I thought you did that task a week ago?
But when we spoke last week we agreed that…
Why didn’t you just tell me you weren’t going to be able to get it done today?
These statements are those of a leader who is rapidly losing trust and faith in their team.
Most leaders would like their teams to be somewhat self-managing, in that they don’t have to give them direction for every single task. Team members take on various responsibilities and remain accountable for them without having a manager needing to breathe down their neck all day.
This is especially true when the leader has a heavy workload – how can they micromanage and do their own work at the same time?
The impact being unable to trust your team
When you start to lose trust in your team, the impact on overall performance is nothing but negative.
When you can’t trust your team, autonomy suffers
No longer will the leader let their team members manage their own workload – they now feel that if they do this, the work simply won’t get done. What results is more meetings, more planning and more tasks that are less directly correlated with actually getting work done.
The leader now spends more time monitoring the team closely and course-correcting when things aren’t being done how they would like. Given that a great way to motivate employees is by giving them more autonomy, it is likely that reducing autonomy is going to have the opposite effect.
When you can’t trust your team, everybody in the team is impacted
If there is one person in the team that the leader feels can’t be trusted, the rules implemented for the team will likely be applied to everybody. Tighter restrictions and oversight are likely to be incurred by everybody in the team, not just the person who is the least able to be trusted.
This can reduce the motivation and engagement of previously engaged and trustworthy employees, meaning everybody sinks to a lower level of performance and the team simply doesn’t produce outcomes like it used to.
When you can’t trust your team, you spend less time leading
Implicit in having a leadership position is the need to actually spend time leading and managing things. Performance reviews, planning activities, developing internal and external relationships, mentoring employees – these are all the tasks for a leader.
Unfortunately, when you are spending more time micromanaging your team, the leadership and development activities that build up the organisation are going to be the first to go, because they are often seen as “nice to haves”.
Addressing trust issues in your team
As with most things, trust works both ways. Your team needs to trust you too. So how do you address the trust issues in your team before you experience major problems?

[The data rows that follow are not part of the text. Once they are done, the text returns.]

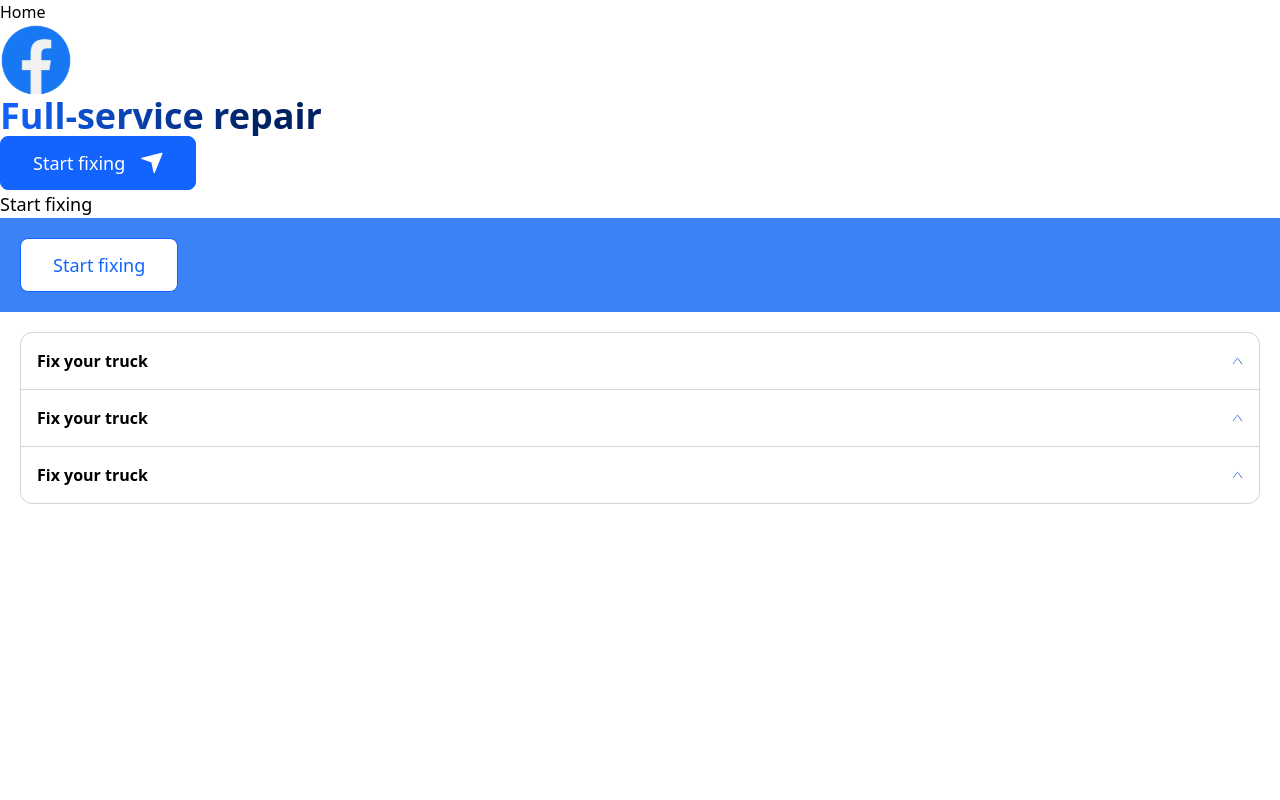
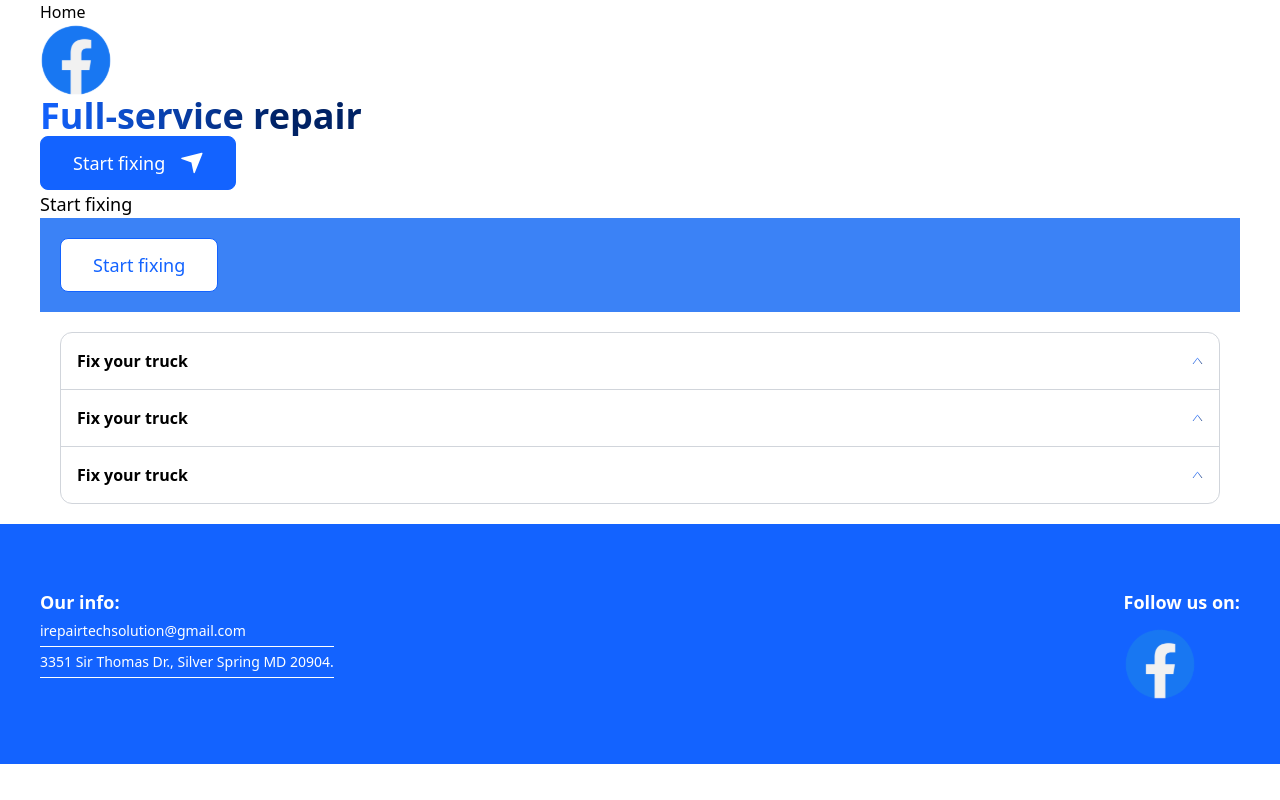
Before and after one commit to Perebonilado/i-repair, a Next.js app: page / in a window 1280 px wide. Built offline with nearby package versions, Linux system fonts and the light colour scheme.

Commit message:
footer done

```diff
--- /dev/null
+++ b/src/@shared/Footer/index.tsx
@@ -0,0 +1,31 @@
+import Container from "@/@ui/Container";
+import FacebookIcon from "@/icons/FacebookIcon";
+import React, { FC } from "react";
+
+const Footer: FC = () => {
+  return (
+    <div className="py-16 text-sm bg-[#1363FF] text-[#fff]">
+      <Container>
+        <div className="flex justify-between max-sm:flex-col gap-5 max-sm:gap-14">
+          <div className="flex flex-col gap-[5px]">
+            <h3 className="text-lg font-bold">Our info:</h3>
+            <a href="mailto:irepairtechsolution@gmail.com">
+              irepairtechsolution@gmail.com
+            </a>
+            <div className="py-[5px] border-y border-y-white">
+              <p>3351 Sir Thomas Dr., Silver Spring MD 20904.</p>
+            </div>
+          </div>
+          <div>
+            <h3 className="text-lg font-bold mb-3">Follow us on:</h3>
+            <a className="cursor-pointer">
+              <FacebookIcon />
+            </a>
+          </div>
+        </div>
+      </Container>
+    </div>
+  );
+};
+
+export default Footer;
--- /dev/null
+++ b/src/@shared/Navbar/index.tsx
@@ -0,0 +1,9 @@
+import React, { FC } from 'react'
+
+const Navbar:FC = () => {
+  return (
+    <div>Navbar</div>
+  )
+}
+
+export default Navbar
--- a/src/@ui/Container/index.tsx
+++ b/src/@ui/Container/index.tsx
@@ -1,7 +1,7 @@
 import React, { FC, PropsWithChildren } from "react";
 
 const Container: FC<PropsWithChildren> = ({ children }) => {
-  return <div className="w-full max-w-screen-xl mx-auto">{children}</div>;
+  return <div className="w-full max-w-screen-xl mx-auto px-10 max-sm:px-4">{children}</div>;
 };
 
 export default Container;
--- a/src/pages/index.tsx
+++ b/src/pages/index.tsx
@@ -1,6 +1,7 @@
 import Accordion from "@/@shared/Accordion";
 import AppHead from "@/@shared/AppHead";
 import BreadCrumb from "@/@shared/BreadCrumbs";
+import Footer from "@/@shared/Footer";
 import GradientText from "@/@shared/GradientText";
 import Hamburger from "@/@shared/Hamburger";
 import Button from "@/@ui/Button";
@@ -64,6 +65,7 @@ export default function Home() {
           />
         </div>
       </Container>
+      <Footer />
     </>
   );
 }
```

1 – Identify where the issues are coming from: Are you having problems with several members of your team? Or is it localised to one person? A single person issue is potentially better tackled individually, rather than clamping down overheads on your entire team.
Discuss the performance issues and if you aren’t the line manager, get them involved to help you. Just don’t let a single person’s poor performance bring down your team.
2 – Look at your own behaviour to see whether it may be the cause: Some people don’t deal well with complete autonomy, while others may flourish. You need to ensure that you don’t treat your team members exactly the same, especially if they have different working styles (which they probably will). Are you expecting too much from your team?
Have you supported your team or openly blamed them for failures? Do they seem frustrated or bored with what they are doing? If so, these issues might be fixable.
Perhaps your demeanour is such that your team don’t feel comfortable talking to you about issues they are having – leading them to stay quiet, reinforcing your lack of trust as they don’t deliver.
3- Assign clear accountability: If you want your team to run without micromanagement, assign accountability to various team members – put them “in charge” of various aspects of the team’s work. You might think you’ve done this already, but you need to ensure it is very clearly stated, along with your expectations.
Otherwise your team might just assume that for everything, the buck stops with you (and not with them). You might be surprised about how motivated and engaged someone becomes once you clearly make them the lead for an aspect of your team’s performance.
Trust issues can seriously impact the performance of a team. Without stopping and looking to examine them, some leaders can engage in a cycle of micromanagement and punishment which doesn’t actually solve anything. In many cases, it simply brings all members of the team (good and bad) down to the same level.
Trust issues might not be all your fault as a leader, but it is your responsibility to examine and to try to address them, because you have the remit to change how your team functions. A trustworthy team is a high-performing team, and a trustworthy leader enables these teams to flourish.